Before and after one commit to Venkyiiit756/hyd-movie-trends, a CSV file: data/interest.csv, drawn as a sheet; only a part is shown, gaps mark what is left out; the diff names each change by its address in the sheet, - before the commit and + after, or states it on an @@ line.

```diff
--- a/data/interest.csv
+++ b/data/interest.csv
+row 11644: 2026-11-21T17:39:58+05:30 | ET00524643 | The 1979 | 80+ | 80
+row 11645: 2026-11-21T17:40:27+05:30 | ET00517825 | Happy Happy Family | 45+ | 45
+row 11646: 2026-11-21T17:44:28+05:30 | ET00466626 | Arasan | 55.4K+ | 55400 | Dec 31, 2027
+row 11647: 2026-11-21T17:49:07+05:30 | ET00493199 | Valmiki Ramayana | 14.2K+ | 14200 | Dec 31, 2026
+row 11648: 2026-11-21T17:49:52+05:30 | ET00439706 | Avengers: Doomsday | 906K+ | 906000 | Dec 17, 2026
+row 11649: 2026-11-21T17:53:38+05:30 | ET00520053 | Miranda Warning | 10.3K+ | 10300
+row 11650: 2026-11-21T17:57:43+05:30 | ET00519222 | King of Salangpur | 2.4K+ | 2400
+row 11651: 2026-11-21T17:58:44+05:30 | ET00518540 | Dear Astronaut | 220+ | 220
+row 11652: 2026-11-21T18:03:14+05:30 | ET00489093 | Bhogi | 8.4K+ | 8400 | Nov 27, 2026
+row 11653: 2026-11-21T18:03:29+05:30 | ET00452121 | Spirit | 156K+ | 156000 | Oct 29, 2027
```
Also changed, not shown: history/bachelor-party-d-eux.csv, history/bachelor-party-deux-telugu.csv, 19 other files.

● ● ● ●

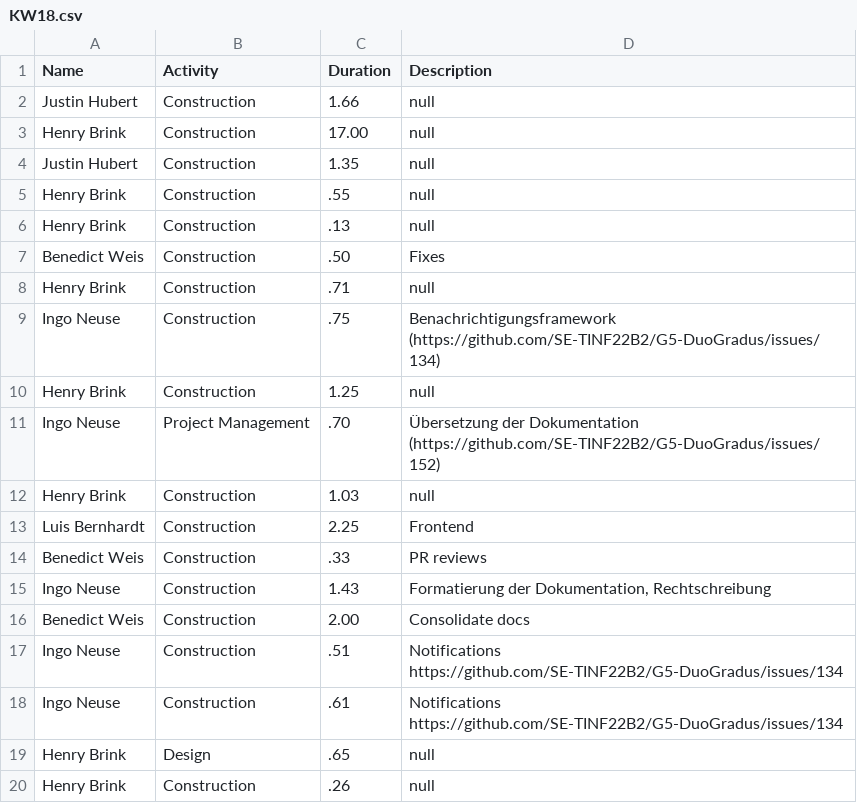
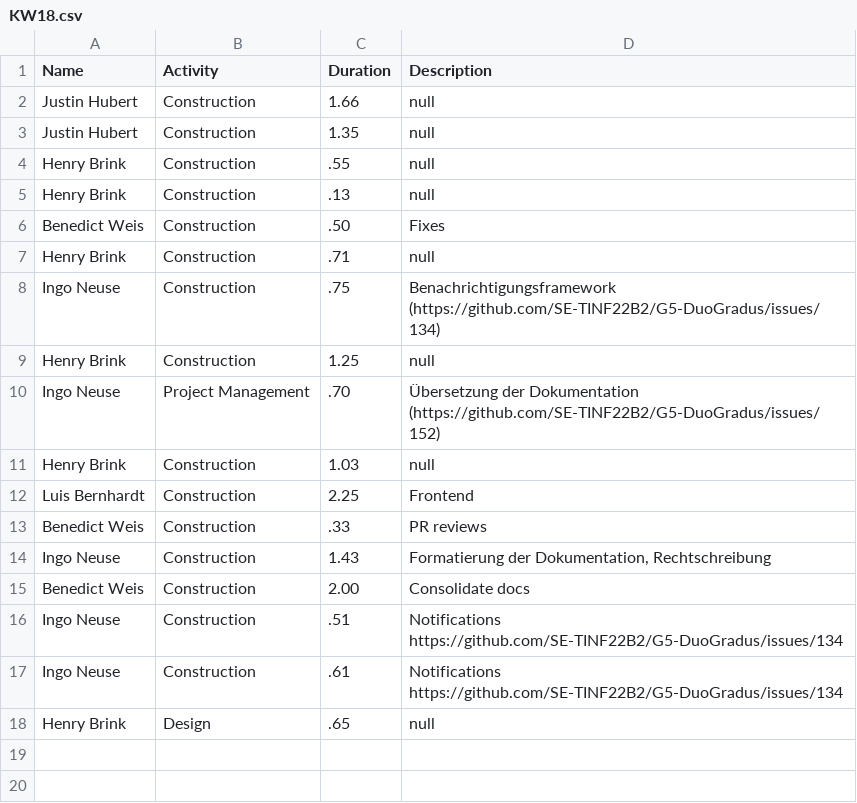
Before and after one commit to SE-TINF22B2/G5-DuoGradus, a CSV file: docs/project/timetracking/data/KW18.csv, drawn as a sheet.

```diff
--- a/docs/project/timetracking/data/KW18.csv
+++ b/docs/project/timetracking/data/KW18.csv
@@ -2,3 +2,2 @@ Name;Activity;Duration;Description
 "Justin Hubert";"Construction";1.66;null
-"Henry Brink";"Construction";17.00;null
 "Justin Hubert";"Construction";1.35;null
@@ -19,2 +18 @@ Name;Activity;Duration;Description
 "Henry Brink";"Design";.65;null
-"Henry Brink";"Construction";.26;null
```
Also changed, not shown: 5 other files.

● ● ● ●

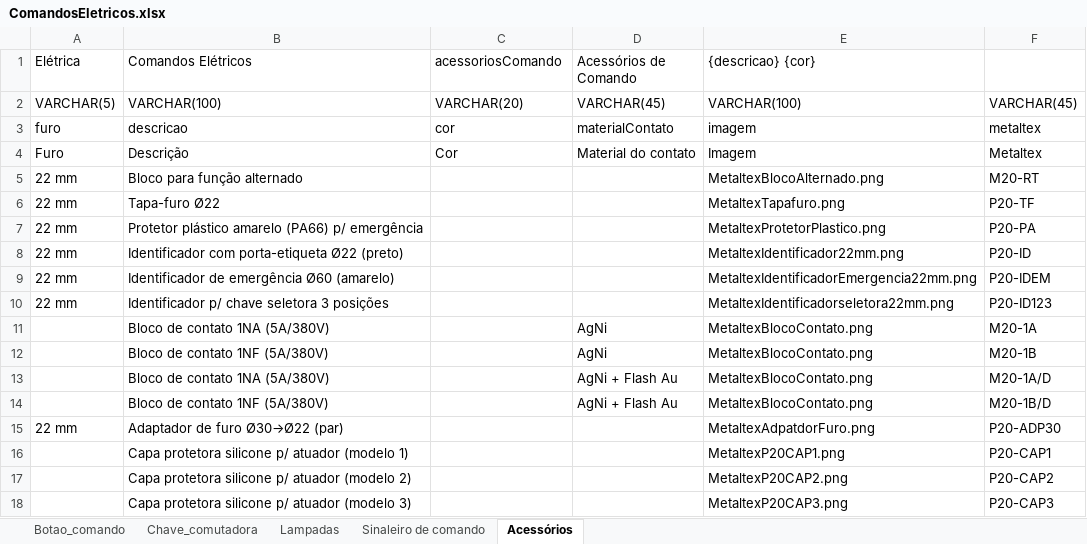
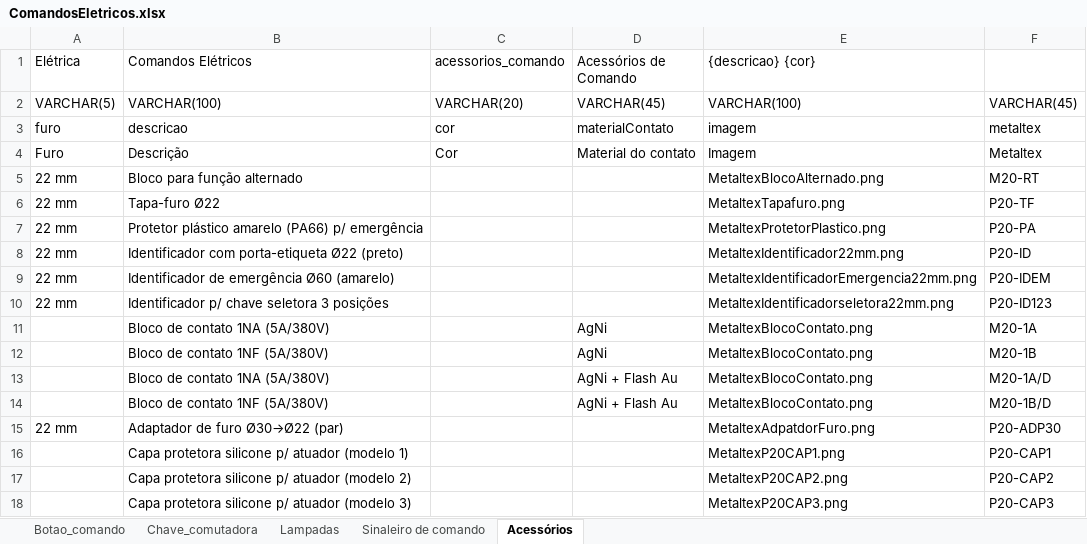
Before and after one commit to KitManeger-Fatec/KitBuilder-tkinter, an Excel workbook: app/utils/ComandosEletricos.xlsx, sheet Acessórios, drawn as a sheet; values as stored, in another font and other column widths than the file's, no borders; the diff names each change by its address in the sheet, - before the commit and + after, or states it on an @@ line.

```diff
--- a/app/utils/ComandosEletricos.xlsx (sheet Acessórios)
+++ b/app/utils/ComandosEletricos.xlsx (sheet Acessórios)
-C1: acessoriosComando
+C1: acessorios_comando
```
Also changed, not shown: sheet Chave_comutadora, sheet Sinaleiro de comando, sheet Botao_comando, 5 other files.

● ● ● ●

What you are asked to do: Search the entries for the word "null" and copy every line that has it.

Solution:
 "Justin Hubert";"Construction";1.66;null
-"Henry Brink";"Construction";17.00;null
 "Justin Hubert";"Construction";1.35;null
 "Henry Brink";"Design";.65;null
-"Henry Brink";"Construction";.26;null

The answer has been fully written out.